Your task:
Copy every line of the following data that includes the string "export".

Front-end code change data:
**********
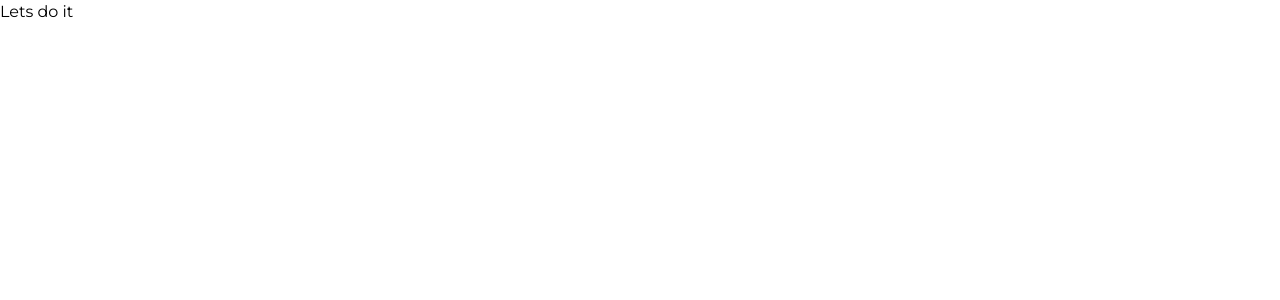
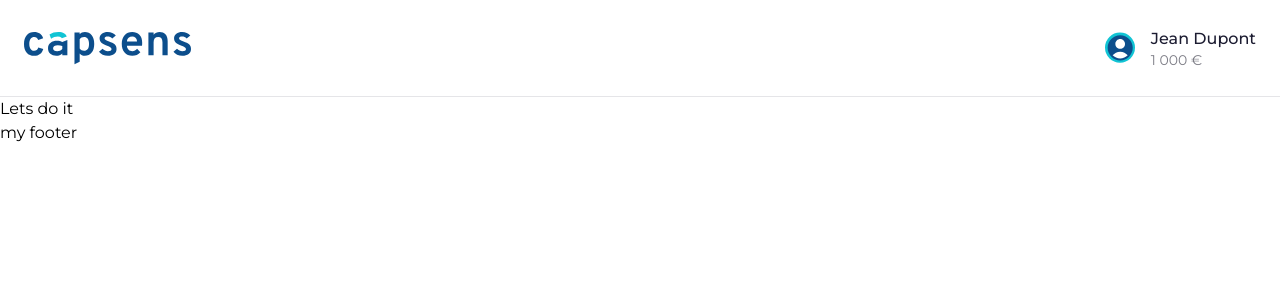
Before and after one commit to BenjaminLesne/capsens-technical-test, a Next.js app: page / in a window 1280 px wide. Shown: the top 300 px of the page. Built offline with nearby package versions, Linux system fonts and the light colour scheme.

Commit message:
feat: default layout and header

```diff
--- /dev/null
+++ b/src/app/_components/layouts/default-layout.tsx
@@ -0,0 +1,40 @@
+import Image from "next/image";
+type DefaultLayoutProps = { children: React.ReactNode };
+
+export default function DefaultLayout({ children }: DefaultLayoutProps) {
+  return (
+    <>
+      <header className="border-grey border-b p-6">
+        <div className="max-w-8xl mx-auto flex flex-col items-center justify-between gap-5 sm:h-12 sm:flex-row">
+          <Image
+            src="/icons/capsens.svg"
+            width={167}
+            height={32.22}
+            alt="logo capsens"
+          />
+          <div className="flex items-center">
+            <div className="flex gap-4">
+              <Image
+                src="/icons/user.svg"
+                alt="icône utilisateur"
+                width={30}
+                height={30.14}
+              />
+
+              <div className="flex flex-col justify-center">
+                <span className="align-middle font-medium text-black">
+                  Jean Dupont
+                </span>
+                <span className="text-dark-grey leading-sm align-middle text-sm">
+                  1 000 €
+                </span>
+              </div>
+            </div>
+          </div>
+        </div>
+      </header>
+      {children}
+      <footer>my footer</footer>
+    </>
+  );
+}
--- a/src/app/layout.tsx
+++ b/src/app/layout.tsx
@@ -2,10 +2,12 @@ import "@/styles/globals.css";
 
 import { type Metadata } from "next";
 import { Montserrat } from "next/font/google";
+import DefaultLayout from "./_components/layouts/default-layout";
 
 export const metadata: Metadata = {
-  title: "L'agence des fintechs | Capsens",
-  description: "Agence web d'excellence. Capsens change la finance en travaillant pour ceux qui réinventent l'épargne et le financement de projets",
+  title: "L'agence des meilleures plateformes fintechs | Capsens",
+  description:
+    "Agence web d'excellence. Capsens change la finance en travaillant pour ceux qui réinventent l'épargne et le financement de projets",
   icons: [{ rel: "icon", url: "/favicon.ico" }],
 };
 
@@ -18,7 +20,9 @@ export default function RootLayout({
 }: Readonly<{ children: React.ReactNode }>) {
   return (
     <html lang="fr" className={montserrat.className}>
-      <body>{children}</body>
+      <body>
+        <DefaultLayout>{children}</DefaultLayout>
+      </body>
     </html>
   );
 }
--- a/src/styles/globals.css
+++ b/src/styles/globals.css
@@ -28,6 +28,9 @@
   --color-button-hovered: var(--dark-grey);
   --color-button-disabled: var(--black);
   --default-font-family: "Montserrat", sans-serif;
+
+  --container-8xl: 1440px;
+  --leading-sm: 18px;
 }
 
 :root {
```
Also changed, not shown: public/icons/capsens.svg (added), public/icons/user.svg (added).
**********
Answer to this exercise:
+export default function DefaultLayout({ children }: DefaultLayoutProps) {
 export const metadata: Metadata = {
@@ -18,7 +20,9 @@ export default function RootLayout({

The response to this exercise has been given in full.